Find the lines in the records that carry the word "SELR". Copy each one.

▸ **Working data**:
* * *

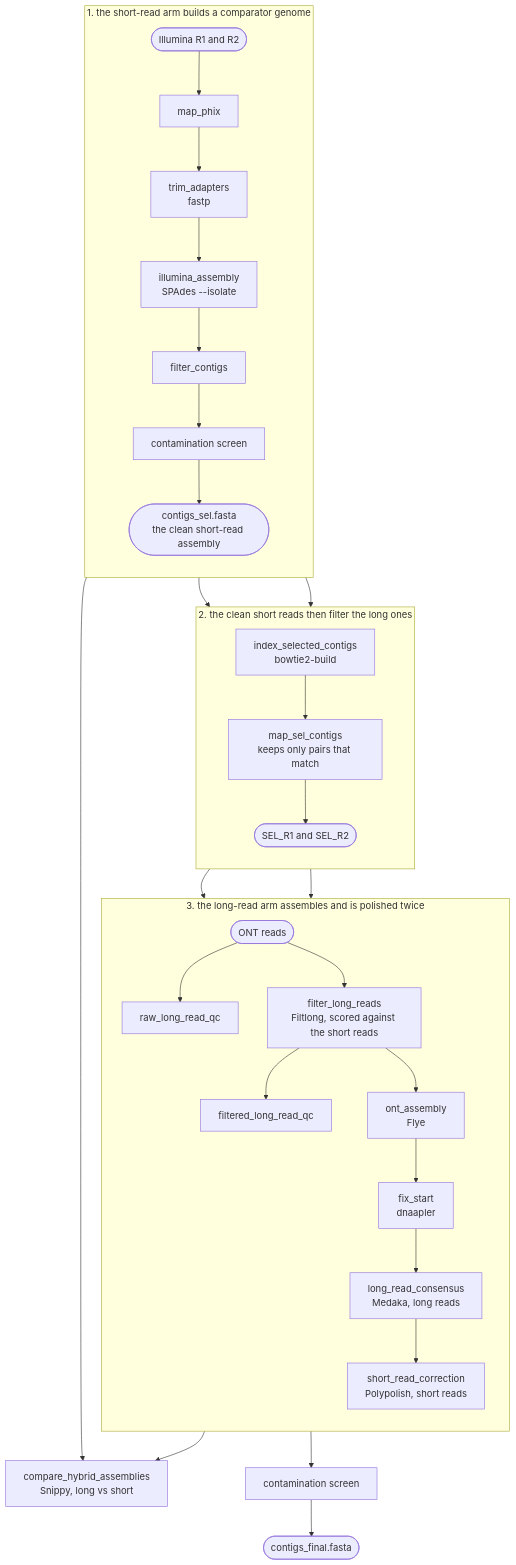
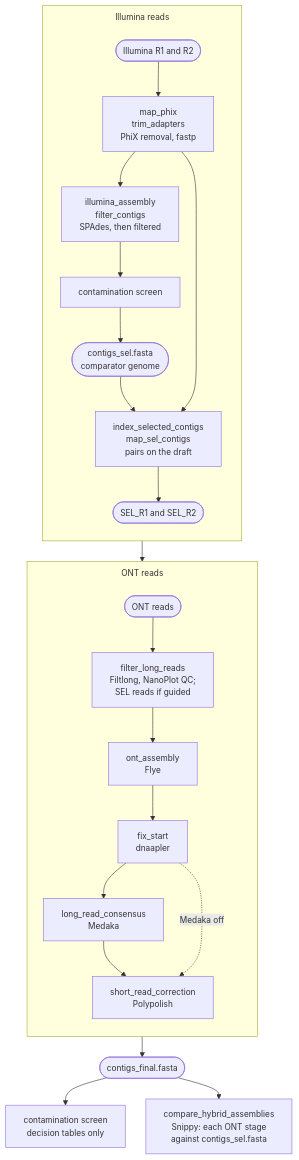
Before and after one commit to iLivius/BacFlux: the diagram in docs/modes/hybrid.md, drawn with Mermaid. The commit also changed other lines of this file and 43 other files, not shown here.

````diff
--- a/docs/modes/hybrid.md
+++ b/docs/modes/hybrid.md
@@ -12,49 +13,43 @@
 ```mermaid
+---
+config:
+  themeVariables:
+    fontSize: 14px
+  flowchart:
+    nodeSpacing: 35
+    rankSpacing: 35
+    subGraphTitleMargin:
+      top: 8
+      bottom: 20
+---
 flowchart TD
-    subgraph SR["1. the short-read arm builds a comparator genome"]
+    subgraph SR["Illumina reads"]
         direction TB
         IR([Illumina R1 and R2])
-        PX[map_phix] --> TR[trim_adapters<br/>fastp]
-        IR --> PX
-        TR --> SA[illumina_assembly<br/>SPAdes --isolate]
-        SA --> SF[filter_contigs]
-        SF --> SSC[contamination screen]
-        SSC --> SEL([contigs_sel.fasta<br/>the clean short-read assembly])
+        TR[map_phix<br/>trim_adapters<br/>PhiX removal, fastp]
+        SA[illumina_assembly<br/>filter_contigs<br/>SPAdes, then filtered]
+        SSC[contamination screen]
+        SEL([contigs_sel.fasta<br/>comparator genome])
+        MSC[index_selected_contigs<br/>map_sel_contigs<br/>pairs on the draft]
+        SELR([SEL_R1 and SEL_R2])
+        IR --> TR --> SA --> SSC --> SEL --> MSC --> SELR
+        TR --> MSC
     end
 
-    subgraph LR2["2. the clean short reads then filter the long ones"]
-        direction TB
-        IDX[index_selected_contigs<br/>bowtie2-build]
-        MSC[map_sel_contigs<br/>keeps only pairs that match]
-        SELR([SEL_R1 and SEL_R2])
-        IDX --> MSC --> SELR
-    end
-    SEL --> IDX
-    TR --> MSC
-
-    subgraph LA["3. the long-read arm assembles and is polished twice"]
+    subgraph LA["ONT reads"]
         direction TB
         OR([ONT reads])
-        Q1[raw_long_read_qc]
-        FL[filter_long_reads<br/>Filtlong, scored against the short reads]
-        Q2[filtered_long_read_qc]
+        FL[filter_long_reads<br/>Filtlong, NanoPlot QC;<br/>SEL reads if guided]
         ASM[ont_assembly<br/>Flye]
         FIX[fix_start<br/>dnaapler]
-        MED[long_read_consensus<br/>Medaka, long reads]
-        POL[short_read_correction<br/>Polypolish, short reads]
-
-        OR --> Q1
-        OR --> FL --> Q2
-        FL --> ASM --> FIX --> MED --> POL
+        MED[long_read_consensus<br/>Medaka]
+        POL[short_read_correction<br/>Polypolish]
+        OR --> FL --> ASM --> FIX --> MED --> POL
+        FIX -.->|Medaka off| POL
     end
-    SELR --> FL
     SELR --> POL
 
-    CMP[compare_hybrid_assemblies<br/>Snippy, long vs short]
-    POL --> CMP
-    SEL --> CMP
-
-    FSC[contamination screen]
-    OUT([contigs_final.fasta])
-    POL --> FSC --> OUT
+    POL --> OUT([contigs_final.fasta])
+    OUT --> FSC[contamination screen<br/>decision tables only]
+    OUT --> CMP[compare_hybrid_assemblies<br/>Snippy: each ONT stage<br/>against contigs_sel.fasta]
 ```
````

* * *

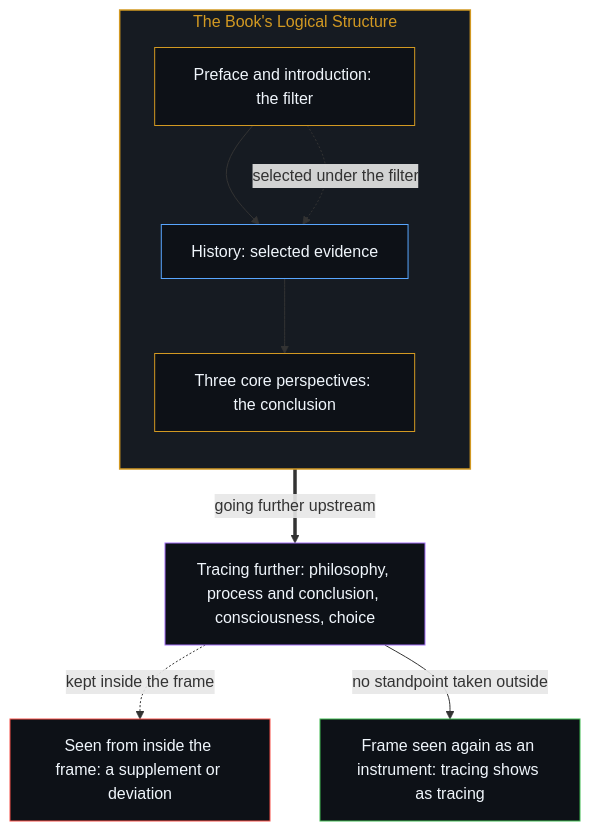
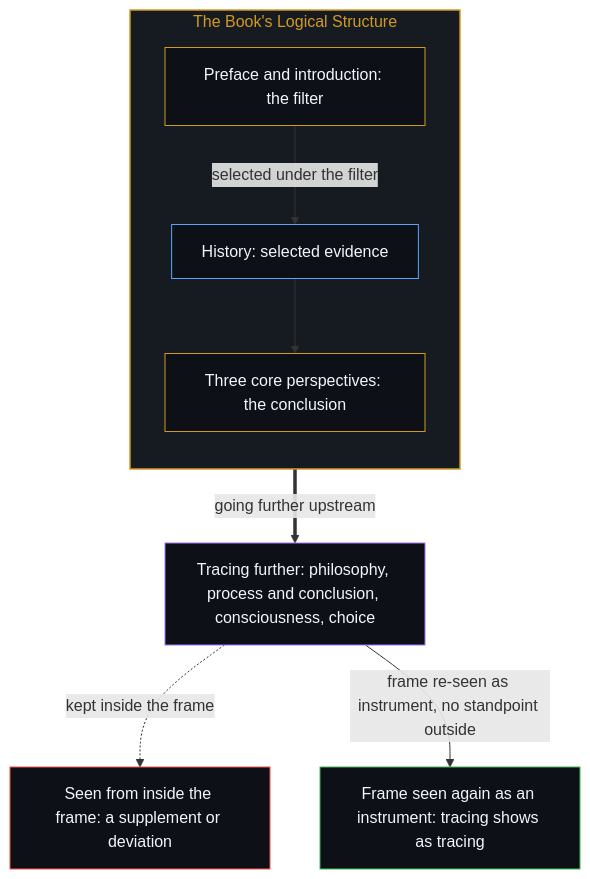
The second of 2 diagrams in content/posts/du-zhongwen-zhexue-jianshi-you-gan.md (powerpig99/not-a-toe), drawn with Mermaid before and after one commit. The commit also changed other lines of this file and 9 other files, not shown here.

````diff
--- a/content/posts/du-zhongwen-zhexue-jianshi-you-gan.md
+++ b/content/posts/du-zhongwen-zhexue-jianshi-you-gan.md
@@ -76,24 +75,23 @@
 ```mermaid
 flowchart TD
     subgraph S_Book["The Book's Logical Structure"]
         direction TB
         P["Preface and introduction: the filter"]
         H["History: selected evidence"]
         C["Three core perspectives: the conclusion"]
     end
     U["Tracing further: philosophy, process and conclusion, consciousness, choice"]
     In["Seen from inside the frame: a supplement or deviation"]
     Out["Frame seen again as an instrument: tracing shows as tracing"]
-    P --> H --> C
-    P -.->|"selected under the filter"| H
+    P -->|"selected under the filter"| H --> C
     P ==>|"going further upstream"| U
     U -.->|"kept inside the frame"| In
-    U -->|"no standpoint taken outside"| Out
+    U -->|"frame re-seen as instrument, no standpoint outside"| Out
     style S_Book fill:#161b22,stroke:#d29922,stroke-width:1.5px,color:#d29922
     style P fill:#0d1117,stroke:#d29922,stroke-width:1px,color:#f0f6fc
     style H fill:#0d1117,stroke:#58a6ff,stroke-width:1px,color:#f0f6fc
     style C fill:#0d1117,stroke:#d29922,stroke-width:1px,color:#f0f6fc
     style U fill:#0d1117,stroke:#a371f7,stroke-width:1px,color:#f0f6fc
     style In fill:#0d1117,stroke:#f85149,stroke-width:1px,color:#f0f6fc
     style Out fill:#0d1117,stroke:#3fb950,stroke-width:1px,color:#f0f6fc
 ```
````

* * *

▸ **Answer space**:
+        SELR([SEL_R1 and SEL_R2])
+        IR --> TR --> SA --> SSC --> SEL --> MSC --> SELR
-        SELR([SEL_R1 and SEL_R2])
-        IDX --> MSC --> SELR
-    SELR --> FL
     SELR --> POL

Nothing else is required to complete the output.